Anderson started the fourth inning by giving up two singles, a sacrifice bunt, a sacrifice fly, and a walk. There were runners on first and third, but there were two outs and the Phillies were still up by one. The pitcher’s spot was due up, and it seemed like Anderson was going to get out of the jam. But pitcher Jon Gray hit an RBI single, and all of a sudden the top of the order was coming up and Anderson looked gassed.

It was pretty clear he needed to come out of the game at that point, but Joe Girardi needed to buy time for a reliever to get warm. Chase Anderson faced two more hitters, allowing another RBI single and a walk.

And that’s when David Hale entered the game with the bases loaded.

I really need to question Joe Girardi’s bullpen management here. Why would he bring in David Hale in a one-run game with two outs, the bases loaded, and the Rockies best hitter at the plate? It seems like Girardi is just so determined to use “set roles” in the bullpen that he won’t change things up no matter what. David Hale is apparently the guy who comes when they need a reliever early in the game regardless of how high-leverage the situation is. Ugh!

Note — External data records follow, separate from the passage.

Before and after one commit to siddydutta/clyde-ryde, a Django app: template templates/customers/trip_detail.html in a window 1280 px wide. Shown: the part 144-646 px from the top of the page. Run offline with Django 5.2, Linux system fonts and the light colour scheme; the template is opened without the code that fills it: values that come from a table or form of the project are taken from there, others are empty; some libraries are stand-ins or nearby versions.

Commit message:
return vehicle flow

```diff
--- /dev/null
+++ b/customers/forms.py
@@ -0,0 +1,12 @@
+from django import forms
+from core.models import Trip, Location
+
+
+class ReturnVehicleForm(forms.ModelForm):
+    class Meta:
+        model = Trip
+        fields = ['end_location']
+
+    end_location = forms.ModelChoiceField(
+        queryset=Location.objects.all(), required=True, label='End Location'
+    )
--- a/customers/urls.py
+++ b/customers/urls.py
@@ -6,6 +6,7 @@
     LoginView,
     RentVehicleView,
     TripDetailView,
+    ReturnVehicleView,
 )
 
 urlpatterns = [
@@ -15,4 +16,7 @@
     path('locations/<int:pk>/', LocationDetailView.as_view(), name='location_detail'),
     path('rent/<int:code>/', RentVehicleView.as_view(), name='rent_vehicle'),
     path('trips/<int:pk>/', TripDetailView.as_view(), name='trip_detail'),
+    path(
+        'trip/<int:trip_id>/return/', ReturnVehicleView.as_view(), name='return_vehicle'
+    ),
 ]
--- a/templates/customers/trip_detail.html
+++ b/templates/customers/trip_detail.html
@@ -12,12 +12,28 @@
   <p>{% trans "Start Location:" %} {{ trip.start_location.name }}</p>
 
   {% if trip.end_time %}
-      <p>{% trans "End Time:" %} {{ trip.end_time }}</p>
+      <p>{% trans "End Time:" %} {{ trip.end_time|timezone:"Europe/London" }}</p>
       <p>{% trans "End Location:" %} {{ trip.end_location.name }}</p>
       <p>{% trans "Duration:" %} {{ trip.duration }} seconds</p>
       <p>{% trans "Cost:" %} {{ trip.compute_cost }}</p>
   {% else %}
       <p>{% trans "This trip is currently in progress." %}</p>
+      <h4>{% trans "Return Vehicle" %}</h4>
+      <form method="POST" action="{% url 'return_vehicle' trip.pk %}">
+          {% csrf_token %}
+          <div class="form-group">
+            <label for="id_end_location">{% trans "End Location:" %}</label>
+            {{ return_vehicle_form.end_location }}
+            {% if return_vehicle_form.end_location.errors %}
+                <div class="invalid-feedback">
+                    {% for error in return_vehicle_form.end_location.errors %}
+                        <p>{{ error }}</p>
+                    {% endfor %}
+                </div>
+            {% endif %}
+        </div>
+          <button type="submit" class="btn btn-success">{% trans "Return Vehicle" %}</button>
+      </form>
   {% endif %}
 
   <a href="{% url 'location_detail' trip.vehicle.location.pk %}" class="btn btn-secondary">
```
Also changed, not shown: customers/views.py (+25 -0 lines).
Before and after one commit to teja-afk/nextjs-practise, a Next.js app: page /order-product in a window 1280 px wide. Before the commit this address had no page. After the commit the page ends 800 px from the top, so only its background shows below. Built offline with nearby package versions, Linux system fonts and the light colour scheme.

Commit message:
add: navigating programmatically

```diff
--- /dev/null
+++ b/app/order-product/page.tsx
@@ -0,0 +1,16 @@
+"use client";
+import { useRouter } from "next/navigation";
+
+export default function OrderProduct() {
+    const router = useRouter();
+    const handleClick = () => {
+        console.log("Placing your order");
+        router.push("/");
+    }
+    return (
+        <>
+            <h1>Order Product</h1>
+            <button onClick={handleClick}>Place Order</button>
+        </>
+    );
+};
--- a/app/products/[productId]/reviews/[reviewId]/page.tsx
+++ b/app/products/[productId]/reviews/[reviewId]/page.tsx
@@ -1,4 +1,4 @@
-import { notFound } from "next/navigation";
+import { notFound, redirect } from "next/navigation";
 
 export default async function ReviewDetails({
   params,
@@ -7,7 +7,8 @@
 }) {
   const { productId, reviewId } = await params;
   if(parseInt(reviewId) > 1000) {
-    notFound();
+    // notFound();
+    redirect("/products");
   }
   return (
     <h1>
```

Oh yeah, so anyway, David Hale gave up a grand slam to Trevor Story and then the game was basically over.

I enjoyed the chance to see Spencer Howard again, even though he didn’t look too sharp. I was excited to see Nick Maton get another two-hit game. I admired Bailey Falter’s hair in his major league debut. But I also cleaned my room, put away my laundry, and spent about thirty minutes lying under my bed screaming, because I’d rather have done just about anything than watch the rest of this game.

Not only did the pitching staff allow twelve runs, but Cutch and Didi both made some pretty egregious misplays in the field, Alec Bohm went 0-for-4 for the second straight game, and Rhys Hoskins seemed to lose all the momentum he built up over the past few days. It was an ugly one, folks.